*TASK PROMPT*:
Reproduce the listing exactly, please, with every line intact.

*MATERIAL FOR THIS TASK*:

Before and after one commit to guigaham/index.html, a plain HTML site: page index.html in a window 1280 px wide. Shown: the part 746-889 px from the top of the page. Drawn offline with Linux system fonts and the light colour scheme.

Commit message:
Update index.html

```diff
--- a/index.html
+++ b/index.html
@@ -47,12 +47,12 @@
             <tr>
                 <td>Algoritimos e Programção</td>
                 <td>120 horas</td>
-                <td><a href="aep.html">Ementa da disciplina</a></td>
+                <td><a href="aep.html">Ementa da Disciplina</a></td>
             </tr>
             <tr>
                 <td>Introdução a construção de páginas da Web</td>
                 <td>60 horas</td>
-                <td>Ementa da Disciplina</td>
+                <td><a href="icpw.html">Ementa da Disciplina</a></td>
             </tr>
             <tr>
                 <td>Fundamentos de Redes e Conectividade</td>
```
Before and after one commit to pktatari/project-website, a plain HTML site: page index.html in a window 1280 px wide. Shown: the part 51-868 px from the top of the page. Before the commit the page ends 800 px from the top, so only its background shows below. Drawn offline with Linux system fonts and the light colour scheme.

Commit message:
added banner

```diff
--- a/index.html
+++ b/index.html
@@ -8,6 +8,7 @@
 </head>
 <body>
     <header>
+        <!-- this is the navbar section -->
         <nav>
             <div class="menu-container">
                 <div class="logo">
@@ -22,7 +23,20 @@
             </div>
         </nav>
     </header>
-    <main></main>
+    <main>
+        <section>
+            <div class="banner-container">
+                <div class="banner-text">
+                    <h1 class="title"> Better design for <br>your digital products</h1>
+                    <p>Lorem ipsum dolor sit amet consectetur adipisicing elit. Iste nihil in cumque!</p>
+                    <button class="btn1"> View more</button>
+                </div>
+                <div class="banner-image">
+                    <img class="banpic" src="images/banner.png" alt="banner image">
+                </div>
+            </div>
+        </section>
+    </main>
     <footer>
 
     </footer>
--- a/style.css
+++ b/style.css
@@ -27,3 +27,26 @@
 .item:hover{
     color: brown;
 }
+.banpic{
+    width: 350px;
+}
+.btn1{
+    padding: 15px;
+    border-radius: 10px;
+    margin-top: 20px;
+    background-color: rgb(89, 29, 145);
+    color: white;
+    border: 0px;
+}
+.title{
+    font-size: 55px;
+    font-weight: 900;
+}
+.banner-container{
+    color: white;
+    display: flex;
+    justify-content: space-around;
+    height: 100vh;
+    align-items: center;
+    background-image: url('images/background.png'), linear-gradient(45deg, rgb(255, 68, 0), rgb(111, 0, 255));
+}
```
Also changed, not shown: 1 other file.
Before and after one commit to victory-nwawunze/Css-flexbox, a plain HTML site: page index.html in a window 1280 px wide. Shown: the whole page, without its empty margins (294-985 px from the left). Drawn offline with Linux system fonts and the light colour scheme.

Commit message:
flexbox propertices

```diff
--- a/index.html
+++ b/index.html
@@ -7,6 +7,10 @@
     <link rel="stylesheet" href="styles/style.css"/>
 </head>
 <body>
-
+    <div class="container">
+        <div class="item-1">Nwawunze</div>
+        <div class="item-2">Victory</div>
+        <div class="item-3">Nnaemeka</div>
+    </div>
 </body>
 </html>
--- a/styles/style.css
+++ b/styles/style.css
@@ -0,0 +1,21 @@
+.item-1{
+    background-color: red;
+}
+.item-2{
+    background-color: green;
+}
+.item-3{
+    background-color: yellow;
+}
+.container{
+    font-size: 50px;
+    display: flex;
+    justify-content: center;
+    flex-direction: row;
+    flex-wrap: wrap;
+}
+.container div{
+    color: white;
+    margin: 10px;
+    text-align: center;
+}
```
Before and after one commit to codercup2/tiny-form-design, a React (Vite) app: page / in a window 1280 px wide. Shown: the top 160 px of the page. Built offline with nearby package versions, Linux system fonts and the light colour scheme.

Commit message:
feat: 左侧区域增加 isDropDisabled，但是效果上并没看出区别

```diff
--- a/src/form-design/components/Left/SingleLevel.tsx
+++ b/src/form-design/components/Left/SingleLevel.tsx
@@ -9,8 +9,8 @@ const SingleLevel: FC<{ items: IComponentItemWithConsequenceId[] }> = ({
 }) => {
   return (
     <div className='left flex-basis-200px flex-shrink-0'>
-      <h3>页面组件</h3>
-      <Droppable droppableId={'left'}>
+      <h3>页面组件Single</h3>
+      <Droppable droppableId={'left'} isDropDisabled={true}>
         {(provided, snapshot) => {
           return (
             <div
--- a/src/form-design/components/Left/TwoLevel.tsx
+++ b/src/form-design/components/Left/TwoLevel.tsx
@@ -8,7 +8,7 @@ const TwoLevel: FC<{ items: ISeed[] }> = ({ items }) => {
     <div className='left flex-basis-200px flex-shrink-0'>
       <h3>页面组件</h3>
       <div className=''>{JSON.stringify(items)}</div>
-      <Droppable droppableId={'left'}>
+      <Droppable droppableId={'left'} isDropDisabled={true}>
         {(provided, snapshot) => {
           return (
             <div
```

*ANSWER SECTION*:
Before and after one commit to guigaham/index.html, a plain HTML site: page index.html in a window 1280 px wide. Shown: the part 746-889 px from the top of the page. Drawn offline with Linux system fonts and the light colour scheme.

Commit message:
Update index.html

```diff
--- a/index.html
+++ b/index.html
@@ -47,12 +47,12 @@
             <tr>
                 <td>Algoritimos e Programção</td>
                 <td>120 horas</td>
-                <td><a href="aep.html">Ementa da disciplina</a></td>
+                <td><a href="aep.html">Ementa da Disciplina</a></td>
             </tr>
             <tr>
                 <td>Introdução a construção de páginas da Web</td>
                 <td>60 horas</td>
-                <td>Ementa da Disciplina</td>
+                <td><a href="icpw.html">Ementa da Disciplina</a></td>
             </tr>
             <tr>
                 <td>Fundamentos de Redes e Conectividade</td>
```
Before and after one commit to pktatari/project-website, a plain HTML site: page index.html in a window 1280 px wide. Shown: the part 51-868 px from the top of the page. Before the commit the page ends 800 px from the top, so only its background shows below. Drawn offline with Linux system fonts and the light colour scheme.

Commit message:
added banner

```diff
--- a/index.html
+++ b/index.html
@@ -8,6 +8,7 @@
 </head>
 <body>
     <header>
+        <!-- this is the navbar section -->
         <nav>
             <div class="menu-container">
                 <div class="logo">
@@ -22,7 +23,20 @@
             </div>
         </nav>
     </header>
-    <main></main>
+    <main>
+        <section>
+            <div class="banner-container">
+                <div class="banner-text">
+                    <h1 class="title"> Better design for <br>your digital products</h1>
+                    <p>Lorem ipsum dolor sit amet consectetur adipisicing elit. Iste nihil in cumque!</p>
+                    <button class="btn1"> View more</button>
+                </div>
+                <div class="banner-image">
+                    <img class="banpic" src="images/banner.png" alt="banner image">
+                </div>
+            </div>
+        </section>
+    </main>
     <footer>
 
     </footer>
--- a/style.css
+++ b/style.css
@@ -27,3 +27,26 @@
 .item:hover{
     color: brown;
 }
+.banpic{
+    width: 350px;
+}
+.btn1{
+    padding: 15px;
+    border-radius: 10px;
+    margin-top: 20px;
+    background-color: rgb(89, 29, 145);
+    color: white;
+    border: 0px;
+}
+.title{
+    font-size: 55px;
+    font-weight: 900;
+}
+.banner-container{
+    color: white;
+    display: flex;
+    justify-content: space-around;
+    height: 100vh;
+    align-items: center;
+    background-image: url('images/background.png'), linear-gradient(45deg, rgb(255, 68, 0), rgb(111, 0, 255));
+}
```
Also changed, not shown: 1 other file.
Before and after one commit to victory-nwawunze/Css-flexbox, a plain HTML site: page index.html in a window 1280 px wide. Shown: the whole page, without its empty margins (294-985 px from the left). Drawn offline with Linux system fonts and the light colour scheme.

Commit message:
flexbox propertices

```diff
--- a/index.html
+++ b/index.html
@@ -7,6 +7,10 @@
     <link rel="stylesheet" href="styles/style.css"/>
 </head>
 <body>
-
+    <div class="container">
+        <div class="item-1">Nwawunze</div>
+        <div class="item-2">Victory</div>
+        <div class="item-3">Nnaemeka</div>
+    </div>
 </body>
 </html>
--- a/styles/style.css
+++ b/styles/style.css
@@ -0,0 +1,21 @@
+.item-1{
+    background-color: red;
+}
+.item-2{
+    background-color: green;
+}
+.item-3{
+    background-color: yellow;
+}
+.container{
+    font-size: 50px;
+    display: flex;
+    justify-content: center;
+    flex-direction: row;
+    flex-wrap: wrap;
+}
+.container div{
+    color: white;
+    margin: 10px;
+    text-align: center;
+}
```
Before and after one commit to codercup2/tiny-form-design, a React (Vite) app: page / in a window 1280 px wide. Shown: the top 160 px of the page. Built offline with nearby package versions, Linux system fonts and the light colour scheme.

Commit message:
feat: 左侧区域增加 isDropDisabled，但是效果上并没看出区别

```diff
--- a/src/form-design/components/Left/SingleLevel.tsx
+++ b/src/form-design/components/Left/SingleLevel.tsx
@@ -9,8 +9,8 @@ const SingleLevel: FC<{ items: IComponentItemWithConsequenceId[] }> = ({
 }) => {
   return (
     <div className='left flex-basis-200px flex-shrink-0'>
-      <h3>页面组件</h3>
-      <Droppable droppableId={'left'}>
+      <h3>页面组件Single</h3>
+      <Droppable droppableId={'left'} isDropDisabled={true}>
         {(provided, snapshot) => {
           return (
             <div
--- a/src/form-design/components/Left/TwoLevel.tsx
+++ b/src/form-design/components/Left/TwoLevel.tsx
@@ -8,7 +8,7 @@ const TwoLevel: FC<{ items: ISeed[] }> = ({ items }) => {
     <div className='left flex-basis-200px flex-shrink-0'>
       <h3>页面组件</h3>
       <div className=''>{JSON.stringify(items)}</div>
-      <Droppable droppableId={'left'}>
+      <Droppable droppableId={'left'} isDropDisabled={true}>
         {(provided, snapshot) => {
           return (
             <div
```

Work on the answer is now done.